Tommy Hilfiger, Harvard, Salvation Army discussed on Art of the Hustle
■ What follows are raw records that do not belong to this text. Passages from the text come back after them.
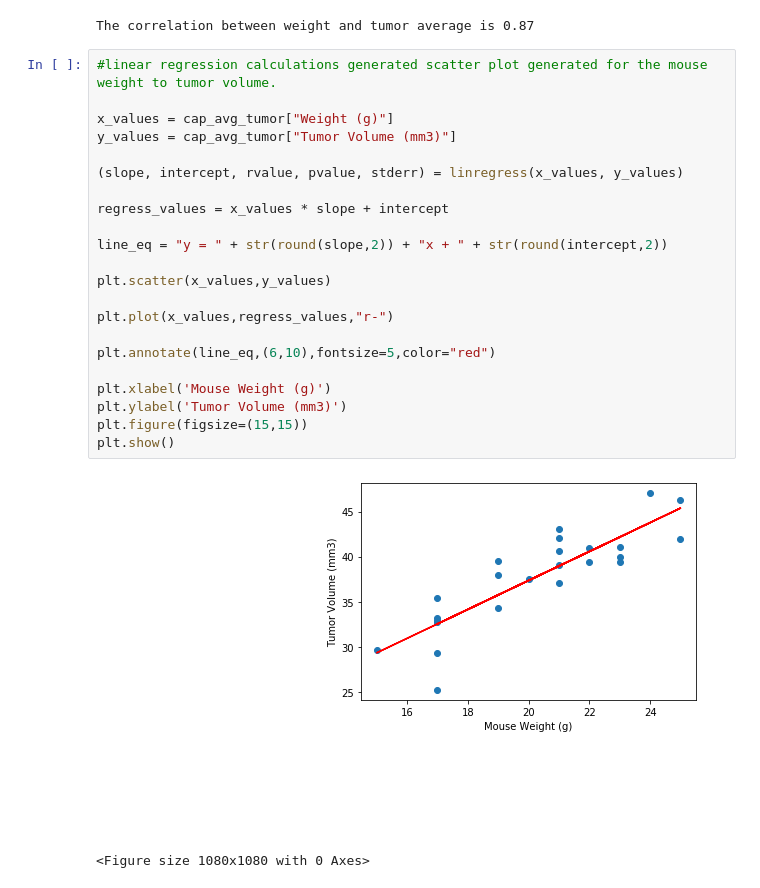
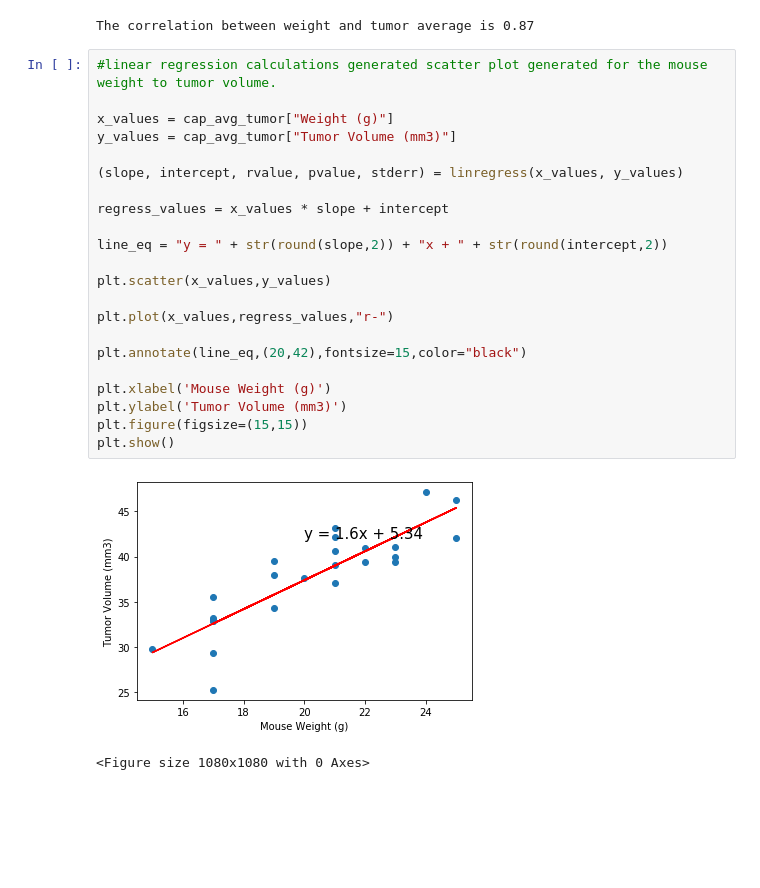
Before and after one commit to narayanan-nithya/Pymaceuticals_Matplotlib_Visualization, a Jupyter notebook: Nithya_Pymaceuticals.ipynb, the cells around one changed output. Saved outputs shown, nothing was run; the diff lists cells and outputs as text; blank space fills up the shorter version.

```diff
--- a/Nithya_Pymaceuticals.ipynb
+++ b/Nithya_Pymaceuticals.ipynb
@@ -486,25 +486,25 @@ The correlation between weight and tumor average is 0.87
 # %%
 #linear regression calculations generated scatter plot generated for the mouse weight to tumor volume.
 
 x_values = cap_avg_tumor["Weight (g)"]
 y_values = cap_avg_tumor["Tumor Volume (mm3)"]
 
 (slope, intercept, rvalue, pvalue, stderr) = linregress(x_values, y_values)
 
 regress_values = x_values * slope + intercept
 
 line_eq = "y = " + str(round(slope,2)) + "x + " + str(round(intercept,2))
 
 plt.scatter(x_values,y_values)
 
 plt.plot(x_values,regress_values,"r-")
 
-plt.annotate(line_eq,(6,10),fontsize=5,color="red")
+plt.annotate(line_eq,(20,42),fontsize=15,color="black")
 
 plt.xlabel('Mouse Weight (g)')
 plt.ylabel('Tumor Volume (mm3)')
 plt.figure(figsize=(15,15))
 plt.show()
 # %% [output]
-[figure, old version]
+[figure, new version]
 <Figure size 1080x1080 with 0 Axes>
```
Also changed, not shown: 1 other file.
I can't believe it. I'm sitting across the table from an icon. Honestly, in my opinion, a legend, Tommy hilfiger. Thanks so much for being with us today. My pleasure. So we're talking to say, I mean, first of all, congratulations. You have a new book. It's called American dreamer. Thank you talk to me a little bit about writing this memoir. I mean, why did you know that right now is the right time for you to write this. I didn't really know when I was approached by the people at Random House, right? They asked if I wanted to do it, and I'd been asked by other people over the years. And I thought I thought I'm going to wait until I'm much older. But then I started thinking when I'm much older. I might forget. And there's a lot. I remember right now. Right. I don't know. Maybe when I'm like, eighty forget everything. So I want my kids to be able to read it I want my. Fans my customers to be able to read it. It's not only my life story. But as the book says so the just under the title of American dreamer. It says my life in fashion and business. Yes. So I talk about how to build a brand. Right. And that's that's really what this podcast is all about. I mean, it's it's really geared towards all the young startup entrepreneurs. That are in the we workspaces and they have dreams America dreams. They just have dreams the way that you did when you started. And so really what we do at our the hustle is. We're looking to really try to understand the back story. And then also get some actionable tips for everyone. That's just getting started in that process. The where you were. And so let's go back to the beginning. Okay. All right. You're the second of nine children. That's right. How did growing up with that many siblings influence, you your career and your work ethic? Well, I was second of nine the first boy. So my parents were both working really hard. But I knew I would have to work on my own to be able to buy my converse. And by my leave is and whatever else I needed. So I when I was very young started, you know, odd jobs raking leaves shovel snow, whatever I could do to make some extra money, and then I had a newspaper rude worked at a gas station tried all sorts of different things, but I was influenced by music, and when the Beatles and the stones and the who and all the very cool groups came to the states, I started watching and listening and becoming obsessed with music and I wanted to play, but I was terrible. I was. I try playing guitar that didn't work. I wanted to sing in my brothers band that didn't work. So I ended up looking like a rockstar had long hair or bell-bottoms, very cool clothes and. Then I decided I should I should open a shop a store. So I opened a store when I was eighteen years old, and I took the money I'd save from working at a gas station, right, but jeans, like twenty pairs of jeans, and I sold them to my friends, and then opened a small shop win with a couple of friends, and we started selling selling the jeans and selling like, fests and candles and all sorts of a cool stuff. And we started expanding our business. So I mean that that's so it's barista person four so me, I I'm a Harvard kid. My parents are Salvation Army officers, and we didn't have any money growing up either. But I knew I wanted to do music myself. Right. And so in order to afford, the actual keyboards, and you know, different drum making machines and everything I clean toilets at Harvard because that was the job that nobody wanted but paid the most it was called dorm crew. Right..